A wonderful Inca style fireplace
A hammered bronze effect mural in the lobby
Even the plasterwork is made to look like carved stone
This temporary grounding did give us the opportunity to book a trip to the Amazon. One disaster we suffered was the malfunction of our trustworthy Cannon camera. We found a Cannon specialist but the findings confirmed our fears, and our faithful friend was consigned to the bottom of the rucksack. We therefore apologise for the drop in photo quality henceforth!
Tuesday, 7 July 2015
A long and uncomfortable (too hot, too cold, manic driver) overnight bus journey brought us to Cusco at 7am. We were now at an elevation of 3300m and our breathing was laboured. We checked into our hostel on the main square. The room felt damp and unpleasant. We set about familiarising ourselves with the town. Due to the effects of the altitude we didn't walk too far.
In the old town the thickset walls and foundation stonework were immediately apparent. Much of the neater, rounded blockwork was part of the original Inca capital that was destroyed and rebuilt by the Spanish in the 15th century.

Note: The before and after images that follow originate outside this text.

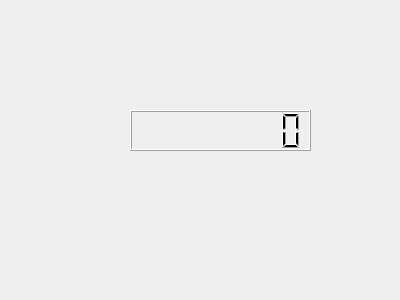
Before: the Qt Designer form Src/showtimer.ui in kingold5/Timer, drawn with Qt 5.
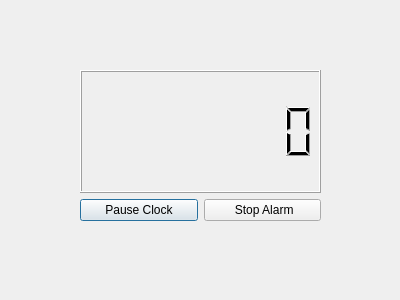
After: the same form once the commit is applied.

Commit message: change to QSoundeffect, add stop alarm button

```diff
--- a/Src/showtimer.ui
+++ b/Src/showtimer.ui
@@ -13,18 +13,42 @@
   <property name="windowTitle">
    <string>Dialog</string>
   </property>
-  <widget class="QLCDNumber" name="lcdTimer">
+  <widget class="QWidget" name="verticalLayoutWidget">
    <property name="geometry">
     <rect>
-     <x>130</x>
-     <y>110</y>
-     <width>181</width>
-     <height>41</height>
+     <x>80</x>
+     <y>70</y>
+     <width>241</width>
+     <height>151</height>
     </rect>
    </property>
-   <property name="digitCount">
-    <number>8</number>
-   </property>
+   <layout class="QVBoxLayout" name="verticalLayout">
+    <item>
+     <widget class="QLCDNumber" name="lcdTimer">
+      <property name="digitCount">
+       <number>8</number>
+      </property>
+     </widget>
+    </item>
+    <item>
+     <layout class="QHBoxLayout" name="horizontalLayout">
+      <item>
+       <widget class="QPushButton" name="pushButtonPause">
+        <property name="text">
+         <string>Pause Clock</string>
+        </property>
+       </widget>
+      </item>
+      <item>
+       <widget class="QPushButton" name="pushButtonStop">
+        <property name="text">
+         <string> Stop Alarm</string>
+        </property>
+       </widget>
+      </item>
+     </layout>
+    </item>
+   </layout>
   </widget>
  </widget>
  <resources/>
```
The commit also changes 3 other files.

Cusco and the other archaeological sites of the Urubamba Valley (Ollantautaybo, Runcuracay, Sayacmarca, Phuyupamarca, Huiñay Huayna, Intipucu etc) bear unique testimony to the Inca civilisation.

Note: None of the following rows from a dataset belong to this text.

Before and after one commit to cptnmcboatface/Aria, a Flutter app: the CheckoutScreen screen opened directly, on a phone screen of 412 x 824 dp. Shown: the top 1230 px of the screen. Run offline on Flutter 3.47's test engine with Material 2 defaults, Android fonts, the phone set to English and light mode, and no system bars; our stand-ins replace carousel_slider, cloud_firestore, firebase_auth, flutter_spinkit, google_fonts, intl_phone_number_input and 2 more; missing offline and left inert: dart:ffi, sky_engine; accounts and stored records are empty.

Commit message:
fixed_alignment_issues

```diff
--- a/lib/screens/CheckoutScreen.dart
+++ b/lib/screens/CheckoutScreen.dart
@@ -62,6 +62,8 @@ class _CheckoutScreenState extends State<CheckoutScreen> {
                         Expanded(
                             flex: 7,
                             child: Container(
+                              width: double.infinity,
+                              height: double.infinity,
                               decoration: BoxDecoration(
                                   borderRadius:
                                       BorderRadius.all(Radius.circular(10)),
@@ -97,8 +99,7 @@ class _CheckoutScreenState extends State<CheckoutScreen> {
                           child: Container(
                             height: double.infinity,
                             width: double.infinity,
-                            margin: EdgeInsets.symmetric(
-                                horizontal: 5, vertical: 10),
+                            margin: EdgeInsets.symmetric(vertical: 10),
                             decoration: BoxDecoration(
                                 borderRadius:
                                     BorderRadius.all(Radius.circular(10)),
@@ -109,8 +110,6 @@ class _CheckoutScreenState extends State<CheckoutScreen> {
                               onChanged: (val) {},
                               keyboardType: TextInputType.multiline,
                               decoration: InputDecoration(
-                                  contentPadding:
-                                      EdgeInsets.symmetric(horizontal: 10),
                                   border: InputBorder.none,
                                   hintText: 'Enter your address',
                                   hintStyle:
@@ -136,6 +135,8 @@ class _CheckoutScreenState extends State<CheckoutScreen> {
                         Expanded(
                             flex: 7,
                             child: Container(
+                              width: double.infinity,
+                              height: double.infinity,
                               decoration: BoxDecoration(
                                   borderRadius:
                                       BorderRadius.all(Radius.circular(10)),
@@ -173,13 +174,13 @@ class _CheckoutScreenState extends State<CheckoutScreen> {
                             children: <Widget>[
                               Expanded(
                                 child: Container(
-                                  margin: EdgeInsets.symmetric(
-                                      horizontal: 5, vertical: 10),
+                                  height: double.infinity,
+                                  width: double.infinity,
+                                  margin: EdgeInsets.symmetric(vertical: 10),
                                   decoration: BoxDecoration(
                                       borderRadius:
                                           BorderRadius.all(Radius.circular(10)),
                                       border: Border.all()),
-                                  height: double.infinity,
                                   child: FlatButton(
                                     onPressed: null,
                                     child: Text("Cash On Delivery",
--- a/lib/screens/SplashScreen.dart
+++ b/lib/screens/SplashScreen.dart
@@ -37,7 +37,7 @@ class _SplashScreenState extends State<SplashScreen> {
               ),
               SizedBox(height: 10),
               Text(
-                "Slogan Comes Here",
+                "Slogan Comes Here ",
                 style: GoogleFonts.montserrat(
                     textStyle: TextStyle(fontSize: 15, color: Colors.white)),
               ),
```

A few days later we took a taxi through the Urubamba (Scared) Valley, stopping at the town of Pisac, about 35km north east of Cusco. We visited the Inca citadel, which towered above this sleepy village along cliff-hanging footpaths. It was built built between the 10th and 11th centuries. We admired this Inca architecture due to the technique used to build its enormous walls, palaces and turrets with stone blocks, all done without any type of cement or adhesive.
Water is still channelled through the fully functional irrigation systems. Furthermore, the terraces that encircle the mountain were very impressive. When following a hanging footpath we went through a tunnel cut into the hill, about 15m in length. The site afforded marvellous views of the valley, and we could hear a children's party in full swing hundreds of metres below.

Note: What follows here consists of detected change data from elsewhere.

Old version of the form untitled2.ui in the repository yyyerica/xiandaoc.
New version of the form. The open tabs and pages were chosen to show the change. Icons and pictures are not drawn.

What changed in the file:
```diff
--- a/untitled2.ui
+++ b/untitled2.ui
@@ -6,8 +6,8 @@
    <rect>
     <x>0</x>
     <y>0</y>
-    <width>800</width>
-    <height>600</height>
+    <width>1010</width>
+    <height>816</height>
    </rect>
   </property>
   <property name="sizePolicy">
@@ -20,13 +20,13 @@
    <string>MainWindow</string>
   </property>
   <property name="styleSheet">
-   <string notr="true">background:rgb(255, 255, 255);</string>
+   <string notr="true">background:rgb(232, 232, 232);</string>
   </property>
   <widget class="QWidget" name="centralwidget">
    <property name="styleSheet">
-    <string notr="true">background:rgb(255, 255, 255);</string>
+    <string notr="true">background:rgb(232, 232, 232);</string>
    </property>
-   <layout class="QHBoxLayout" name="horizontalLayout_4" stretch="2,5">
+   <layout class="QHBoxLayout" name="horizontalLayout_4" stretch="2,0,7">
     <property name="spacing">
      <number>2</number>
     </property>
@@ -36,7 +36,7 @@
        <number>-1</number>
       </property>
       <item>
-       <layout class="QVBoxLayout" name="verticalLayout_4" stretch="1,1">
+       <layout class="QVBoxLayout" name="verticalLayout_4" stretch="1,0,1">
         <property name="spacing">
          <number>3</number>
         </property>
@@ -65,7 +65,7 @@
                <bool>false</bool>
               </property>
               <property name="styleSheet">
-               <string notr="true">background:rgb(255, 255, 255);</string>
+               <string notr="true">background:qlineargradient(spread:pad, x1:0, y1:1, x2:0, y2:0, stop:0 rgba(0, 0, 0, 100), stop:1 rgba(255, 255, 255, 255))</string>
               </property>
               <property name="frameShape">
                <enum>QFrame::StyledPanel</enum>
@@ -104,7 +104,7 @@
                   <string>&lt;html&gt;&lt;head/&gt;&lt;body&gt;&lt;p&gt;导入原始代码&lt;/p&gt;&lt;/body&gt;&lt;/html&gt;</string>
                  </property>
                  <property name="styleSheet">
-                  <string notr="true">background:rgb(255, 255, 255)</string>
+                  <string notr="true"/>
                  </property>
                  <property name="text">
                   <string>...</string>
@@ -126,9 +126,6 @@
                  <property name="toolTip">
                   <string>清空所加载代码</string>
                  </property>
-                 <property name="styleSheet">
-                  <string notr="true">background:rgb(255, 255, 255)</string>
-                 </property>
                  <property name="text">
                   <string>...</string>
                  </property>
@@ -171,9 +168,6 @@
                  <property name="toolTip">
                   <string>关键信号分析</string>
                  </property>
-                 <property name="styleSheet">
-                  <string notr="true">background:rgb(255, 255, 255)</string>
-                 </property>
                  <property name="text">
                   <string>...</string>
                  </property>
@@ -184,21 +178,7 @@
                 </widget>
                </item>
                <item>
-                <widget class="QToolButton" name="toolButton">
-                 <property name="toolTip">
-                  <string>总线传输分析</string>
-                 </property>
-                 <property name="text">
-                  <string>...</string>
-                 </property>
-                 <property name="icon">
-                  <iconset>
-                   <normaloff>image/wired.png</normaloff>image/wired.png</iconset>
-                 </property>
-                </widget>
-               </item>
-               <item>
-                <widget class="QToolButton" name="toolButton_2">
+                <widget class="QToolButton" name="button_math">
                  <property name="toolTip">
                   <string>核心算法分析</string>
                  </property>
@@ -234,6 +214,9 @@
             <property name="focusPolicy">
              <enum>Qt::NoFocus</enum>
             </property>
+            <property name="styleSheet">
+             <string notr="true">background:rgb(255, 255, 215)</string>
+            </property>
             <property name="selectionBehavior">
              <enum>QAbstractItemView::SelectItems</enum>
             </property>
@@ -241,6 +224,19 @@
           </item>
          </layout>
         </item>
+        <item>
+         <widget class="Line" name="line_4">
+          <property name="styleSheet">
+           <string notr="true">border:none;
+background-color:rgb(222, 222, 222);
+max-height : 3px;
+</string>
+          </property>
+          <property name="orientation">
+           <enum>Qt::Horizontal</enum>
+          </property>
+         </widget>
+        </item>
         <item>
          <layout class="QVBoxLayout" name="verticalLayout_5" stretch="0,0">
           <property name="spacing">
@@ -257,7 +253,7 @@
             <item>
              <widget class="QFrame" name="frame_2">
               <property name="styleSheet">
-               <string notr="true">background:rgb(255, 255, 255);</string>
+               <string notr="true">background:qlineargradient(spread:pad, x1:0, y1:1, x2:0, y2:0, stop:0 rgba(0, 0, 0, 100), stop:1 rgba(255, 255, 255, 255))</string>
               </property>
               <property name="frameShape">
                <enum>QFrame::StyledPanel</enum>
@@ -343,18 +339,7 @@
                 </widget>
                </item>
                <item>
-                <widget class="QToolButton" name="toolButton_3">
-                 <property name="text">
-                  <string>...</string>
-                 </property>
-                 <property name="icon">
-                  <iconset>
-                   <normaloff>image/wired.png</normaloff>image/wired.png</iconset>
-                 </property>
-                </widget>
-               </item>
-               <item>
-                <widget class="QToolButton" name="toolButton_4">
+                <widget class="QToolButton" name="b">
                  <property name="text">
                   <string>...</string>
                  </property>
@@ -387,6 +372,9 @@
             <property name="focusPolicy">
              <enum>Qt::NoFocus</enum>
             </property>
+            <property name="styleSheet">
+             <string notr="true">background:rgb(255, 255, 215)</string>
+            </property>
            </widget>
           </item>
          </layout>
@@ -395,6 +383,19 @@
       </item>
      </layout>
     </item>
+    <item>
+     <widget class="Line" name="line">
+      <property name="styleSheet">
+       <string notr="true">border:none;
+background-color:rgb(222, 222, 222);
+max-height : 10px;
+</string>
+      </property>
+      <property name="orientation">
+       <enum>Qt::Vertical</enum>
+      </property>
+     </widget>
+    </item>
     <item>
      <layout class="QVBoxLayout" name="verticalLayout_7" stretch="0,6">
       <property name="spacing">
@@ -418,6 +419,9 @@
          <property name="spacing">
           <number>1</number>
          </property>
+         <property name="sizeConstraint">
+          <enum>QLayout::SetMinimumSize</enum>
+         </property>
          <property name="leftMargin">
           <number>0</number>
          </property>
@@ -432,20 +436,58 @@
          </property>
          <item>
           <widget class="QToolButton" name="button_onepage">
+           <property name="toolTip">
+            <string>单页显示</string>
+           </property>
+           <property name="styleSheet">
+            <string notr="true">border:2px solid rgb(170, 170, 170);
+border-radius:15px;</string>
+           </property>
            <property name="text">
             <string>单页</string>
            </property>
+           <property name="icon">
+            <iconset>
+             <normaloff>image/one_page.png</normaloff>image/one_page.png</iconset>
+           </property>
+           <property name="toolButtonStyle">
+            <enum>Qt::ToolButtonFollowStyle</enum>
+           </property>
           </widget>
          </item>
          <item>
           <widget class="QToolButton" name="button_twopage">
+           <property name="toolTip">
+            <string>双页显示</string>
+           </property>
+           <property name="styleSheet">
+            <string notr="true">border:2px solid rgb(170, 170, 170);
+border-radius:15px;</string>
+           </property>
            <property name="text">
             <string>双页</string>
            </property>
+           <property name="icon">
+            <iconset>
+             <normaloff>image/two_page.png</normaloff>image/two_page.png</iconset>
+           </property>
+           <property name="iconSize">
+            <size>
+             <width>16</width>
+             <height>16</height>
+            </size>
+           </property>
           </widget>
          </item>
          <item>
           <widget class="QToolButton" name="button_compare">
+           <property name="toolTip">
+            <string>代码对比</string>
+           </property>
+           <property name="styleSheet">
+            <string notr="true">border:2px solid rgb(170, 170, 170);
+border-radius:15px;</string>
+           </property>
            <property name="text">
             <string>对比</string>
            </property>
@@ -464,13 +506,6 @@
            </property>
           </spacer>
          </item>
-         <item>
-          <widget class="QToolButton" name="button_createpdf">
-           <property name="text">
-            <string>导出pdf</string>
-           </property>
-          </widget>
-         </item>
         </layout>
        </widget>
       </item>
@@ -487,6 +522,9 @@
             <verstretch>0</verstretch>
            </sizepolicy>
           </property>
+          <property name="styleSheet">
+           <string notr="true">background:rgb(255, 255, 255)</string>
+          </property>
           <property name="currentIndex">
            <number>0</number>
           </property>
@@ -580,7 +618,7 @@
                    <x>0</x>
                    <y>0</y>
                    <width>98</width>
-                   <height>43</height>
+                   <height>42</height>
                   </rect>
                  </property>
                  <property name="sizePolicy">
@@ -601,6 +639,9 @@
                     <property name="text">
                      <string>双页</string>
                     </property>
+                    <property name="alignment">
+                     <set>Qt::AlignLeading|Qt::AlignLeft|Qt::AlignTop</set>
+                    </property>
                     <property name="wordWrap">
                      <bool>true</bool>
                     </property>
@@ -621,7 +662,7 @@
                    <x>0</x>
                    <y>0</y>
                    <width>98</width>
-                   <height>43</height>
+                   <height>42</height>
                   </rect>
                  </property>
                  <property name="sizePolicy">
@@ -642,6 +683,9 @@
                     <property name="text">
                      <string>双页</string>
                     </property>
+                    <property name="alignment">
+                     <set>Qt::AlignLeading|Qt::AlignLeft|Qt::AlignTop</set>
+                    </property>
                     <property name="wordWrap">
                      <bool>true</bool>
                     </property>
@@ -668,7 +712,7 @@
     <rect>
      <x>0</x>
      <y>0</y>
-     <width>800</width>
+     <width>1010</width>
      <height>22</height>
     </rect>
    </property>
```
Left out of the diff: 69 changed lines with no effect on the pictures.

In the town of Ollantaytambo we saw a temple made of massive monoliths, and a fortress. What was interesting about this site was that at some point, for reasons unknown, work mysteriously stopped and the buildings were never completed. You can see blocks just left lying on the ground, and trace the ramp and road where along which they travelled from the quarry on the other site of the valley.
The surrounding valleys have been cultivated continuously for well over 1,000 years. The farmers still grow potatoes and maize, but now use chemicals, and like many underdeveloped country's the control and effect of these substances are poorly understood by the masses. The natural vegetation is scrubby subtropical region ferns and palms. We spotted many eucalyptus trees, obviously an invasive species, but how they got here we don't know.
Cusco's central Plaza
Typical colonial style cloisters surround the plaza. Built in the early 1500s on the original foundations of the Inca city
Guinea Pig anyone?
Fraser and Sarah out exploring Pisac's ruins
The steep terraces of Pisac's fields that supported the Inca fortress
Sarah tied to the old hinges in the stone doorway
Beautiful stonework - no mortar required
Family outing in Olantaytambo
The ruins at Olantaytambo overlook the small fortified town
The prominent bulges on these stones are believed to have been used to help fix the ropes to the stones for moving them from the quarry, on the other side of the valley, to the site. The blocks would then have been ground off once the blocks were in position. As the site was never finished these bumps remain providing clues into the construction methods used.
The straight road on the edge of the fields leads to the quarry where the majority of the large stones came from
The original aqueducts and channels still function perfectly even 600 years later